Pardon me for the cliche topic, but I think I’m finally starting to understand why people talk about the weather so much. When you live in a place like New England, where you get four seasons a year, the change in seasons never gets old. You can’t help but get all Charlie Brown and obsess over how the old season changed you and what you hope you’ll get out of the new season.
We all have seasons in our lives that mirror the meteorological ones. Or maybe not, if you love winter and instead of sitting at home playing John Mayer’s Sob Rock on your stereo eighty times in a row, you get a kick out of throwing snowballs or trudging through the snow.
Right now, I’m in full spring geek-out mode, counting down the minutes until we get to put our winter coats away and gallop into the fresh New England air with nothing more than a light sweater or track jacket.
The emergence of spring never gets old for me. It’s my favorite season and each year, I look forward to all the untouched, new life ahead, both personally and in nature. The flowers that emerge always look their best and it makes me want to start taking better care of house plants, which always die on me due to my negligence.
When you really think about it, everything is really the same but because you had a different season before it, it seems new and different. Although I’m not a fan of winter, I could never live in a warm climate like Florida or, I hate to say it, my native Puerto Rico. The monotony of warmth all year round would drive me insane and I wouldn’t want something that brings me such joy each year to become mundane and routine.
There is already plenty of routine predictability in my life.
New seasons give you something to look forward to; the freedom of warmth and consistent sunshine could never be savored properly unless you’ve been sheltered inside from the cold, rattling winds of wintertime. I think that’s why it’s important to have both good and bad seasons in your life.
If everything was all good all the time, then you’d resent it and feel almost lifeless. Life is best lived when you encounter good and bad; you appreciate the good so much more after you go through a tough time. And when you are going through a tough time, you gain new respect for yourself and the strength you’ve developed.
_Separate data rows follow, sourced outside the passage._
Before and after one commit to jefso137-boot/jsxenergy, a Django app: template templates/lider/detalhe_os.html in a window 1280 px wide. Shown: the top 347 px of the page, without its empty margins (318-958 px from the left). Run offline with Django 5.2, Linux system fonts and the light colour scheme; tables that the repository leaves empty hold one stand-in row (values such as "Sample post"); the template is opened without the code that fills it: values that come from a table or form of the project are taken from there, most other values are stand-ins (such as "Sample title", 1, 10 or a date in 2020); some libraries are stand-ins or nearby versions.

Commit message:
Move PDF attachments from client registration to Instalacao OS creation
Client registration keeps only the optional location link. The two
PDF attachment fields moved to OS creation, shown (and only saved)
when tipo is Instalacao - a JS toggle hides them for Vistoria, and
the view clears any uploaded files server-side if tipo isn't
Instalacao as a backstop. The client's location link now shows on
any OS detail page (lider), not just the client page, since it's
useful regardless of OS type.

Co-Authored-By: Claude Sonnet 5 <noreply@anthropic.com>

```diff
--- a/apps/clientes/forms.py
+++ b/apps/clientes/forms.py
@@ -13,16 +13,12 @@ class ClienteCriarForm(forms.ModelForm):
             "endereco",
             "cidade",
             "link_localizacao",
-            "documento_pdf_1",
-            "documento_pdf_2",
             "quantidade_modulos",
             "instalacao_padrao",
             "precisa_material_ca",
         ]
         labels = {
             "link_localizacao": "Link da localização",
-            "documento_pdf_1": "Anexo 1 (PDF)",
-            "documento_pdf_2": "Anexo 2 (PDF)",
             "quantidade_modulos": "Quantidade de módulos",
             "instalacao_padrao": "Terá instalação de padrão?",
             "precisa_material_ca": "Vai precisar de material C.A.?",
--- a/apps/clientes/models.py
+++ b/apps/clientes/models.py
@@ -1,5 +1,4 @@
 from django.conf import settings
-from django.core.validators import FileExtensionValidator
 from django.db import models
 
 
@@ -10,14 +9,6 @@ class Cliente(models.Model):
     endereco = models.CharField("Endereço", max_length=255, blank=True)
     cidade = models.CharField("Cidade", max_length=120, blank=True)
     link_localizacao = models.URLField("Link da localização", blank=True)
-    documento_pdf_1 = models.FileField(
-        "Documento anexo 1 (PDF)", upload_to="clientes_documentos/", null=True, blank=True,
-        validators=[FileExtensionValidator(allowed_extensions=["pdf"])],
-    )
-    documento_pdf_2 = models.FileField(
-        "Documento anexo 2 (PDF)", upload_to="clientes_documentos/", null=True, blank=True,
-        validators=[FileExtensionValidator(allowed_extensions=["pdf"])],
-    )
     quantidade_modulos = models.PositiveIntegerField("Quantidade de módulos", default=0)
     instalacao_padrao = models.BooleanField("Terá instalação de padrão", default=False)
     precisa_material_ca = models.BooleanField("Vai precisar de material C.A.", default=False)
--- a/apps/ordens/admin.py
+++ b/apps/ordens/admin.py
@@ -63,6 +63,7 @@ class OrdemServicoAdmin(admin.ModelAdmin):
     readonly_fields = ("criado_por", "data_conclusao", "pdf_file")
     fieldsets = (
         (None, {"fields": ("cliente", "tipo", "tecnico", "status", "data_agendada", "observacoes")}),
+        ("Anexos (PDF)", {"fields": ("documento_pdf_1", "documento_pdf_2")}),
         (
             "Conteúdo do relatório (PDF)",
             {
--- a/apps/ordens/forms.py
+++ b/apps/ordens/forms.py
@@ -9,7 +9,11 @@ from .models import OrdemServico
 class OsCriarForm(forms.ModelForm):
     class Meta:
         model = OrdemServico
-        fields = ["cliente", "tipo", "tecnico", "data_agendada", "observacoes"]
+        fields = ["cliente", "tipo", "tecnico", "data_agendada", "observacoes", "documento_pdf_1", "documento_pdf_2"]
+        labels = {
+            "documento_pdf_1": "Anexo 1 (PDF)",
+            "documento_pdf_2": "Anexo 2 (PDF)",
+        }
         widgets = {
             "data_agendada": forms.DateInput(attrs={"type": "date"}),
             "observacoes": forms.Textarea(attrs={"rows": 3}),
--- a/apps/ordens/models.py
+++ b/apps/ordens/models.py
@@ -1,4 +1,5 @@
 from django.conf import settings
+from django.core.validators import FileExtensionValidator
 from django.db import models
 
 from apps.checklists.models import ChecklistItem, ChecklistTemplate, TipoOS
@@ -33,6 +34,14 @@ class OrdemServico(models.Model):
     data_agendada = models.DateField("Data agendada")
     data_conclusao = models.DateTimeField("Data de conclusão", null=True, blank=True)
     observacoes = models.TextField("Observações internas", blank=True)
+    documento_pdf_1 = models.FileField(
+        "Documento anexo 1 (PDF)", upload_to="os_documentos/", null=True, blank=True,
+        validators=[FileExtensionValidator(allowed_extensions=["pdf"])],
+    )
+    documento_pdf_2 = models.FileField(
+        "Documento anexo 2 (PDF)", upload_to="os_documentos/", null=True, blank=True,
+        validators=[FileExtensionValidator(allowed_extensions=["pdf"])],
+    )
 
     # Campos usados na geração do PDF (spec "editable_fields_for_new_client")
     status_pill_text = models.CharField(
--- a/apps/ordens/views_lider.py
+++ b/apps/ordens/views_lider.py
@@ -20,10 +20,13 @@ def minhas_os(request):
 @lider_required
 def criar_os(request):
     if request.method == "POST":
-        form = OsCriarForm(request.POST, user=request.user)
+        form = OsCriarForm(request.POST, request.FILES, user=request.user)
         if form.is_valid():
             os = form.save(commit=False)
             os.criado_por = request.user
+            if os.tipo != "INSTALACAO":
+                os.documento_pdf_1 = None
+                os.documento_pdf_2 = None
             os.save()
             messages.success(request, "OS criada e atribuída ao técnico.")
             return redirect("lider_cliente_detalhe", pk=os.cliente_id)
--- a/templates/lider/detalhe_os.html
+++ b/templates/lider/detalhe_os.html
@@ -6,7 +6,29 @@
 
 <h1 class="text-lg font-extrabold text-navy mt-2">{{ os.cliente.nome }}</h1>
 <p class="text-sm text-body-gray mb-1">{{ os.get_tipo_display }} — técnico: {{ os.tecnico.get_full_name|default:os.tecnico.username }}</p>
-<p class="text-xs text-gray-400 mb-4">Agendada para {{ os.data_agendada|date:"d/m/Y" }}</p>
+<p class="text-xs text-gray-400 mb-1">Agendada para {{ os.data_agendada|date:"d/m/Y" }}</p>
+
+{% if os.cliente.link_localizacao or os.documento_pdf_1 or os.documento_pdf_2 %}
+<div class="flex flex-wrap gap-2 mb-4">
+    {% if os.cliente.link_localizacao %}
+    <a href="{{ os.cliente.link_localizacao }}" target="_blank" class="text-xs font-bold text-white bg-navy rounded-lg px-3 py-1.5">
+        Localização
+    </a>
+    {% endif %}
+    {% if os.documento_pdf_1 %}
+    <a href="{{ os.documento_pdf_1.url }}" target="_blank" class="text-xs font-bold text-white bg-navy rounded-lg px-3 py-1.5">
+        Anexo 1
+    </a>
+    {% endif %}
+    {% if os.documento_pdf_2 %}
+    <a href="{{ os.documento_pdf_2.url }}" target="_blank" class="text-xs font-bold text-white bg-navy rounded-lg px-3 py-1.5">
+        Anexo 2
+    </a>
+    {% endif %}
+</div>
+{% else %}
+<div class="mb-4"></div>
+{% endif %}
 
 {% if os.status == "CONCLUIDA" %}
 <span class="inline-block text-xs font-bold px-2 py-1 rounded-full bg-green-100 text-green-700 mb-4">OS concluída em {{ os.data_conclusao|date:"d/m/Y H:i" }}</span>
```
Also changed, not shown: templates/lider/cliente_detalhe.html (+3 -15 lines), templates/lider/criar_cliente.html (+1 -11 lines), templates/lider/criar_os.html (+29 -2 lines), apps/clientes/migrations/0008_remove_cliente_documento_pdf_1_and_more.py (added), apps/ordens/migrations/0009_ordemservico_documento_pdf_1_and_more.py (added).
Sometimes I think that tough times would be a lot easier to deal with if they matched the weather outside. If life throws bricks at you during the winter or late fall, at least you won’t be bombarded with sunlight burning your eyes and people all around you in good moods and whistling while they work, so to speak.
It gives you an excuse to be tucked away from the world when shit in your life goes down during bad weather and it feels almost good to lean into the misery a bit, especially when you know that with time, the internal and external forecast will get better eventually. Then again, I’ve had some winters when all was fine and dandy and I actually longed for a storm to watch from my window.
Being alive is marvelous, in every season, and I finally appreciate the concept of change.
On the other hand, why change good weather or good times in your life when you have it? Often times we don’t really long to have a bad climate after being in a good one for a long time, right?
So what can you do when it has to end or you have to leave it? For me, the short answer is to buckle up and brace yourself for the upcoming, sometimes inevitable storm – to see it as a new adventure that will keep life interesting and give you fodder for great stories to tell your grandchildren. I think it’s far more interesting to talk about the blizzard that kept you trapped on I95 for 24 hours than that time you sat in Aruba getting a suntan.
But that doesn’t mean I’m not excited about spring this year, hence my geek out. Thanks for listening!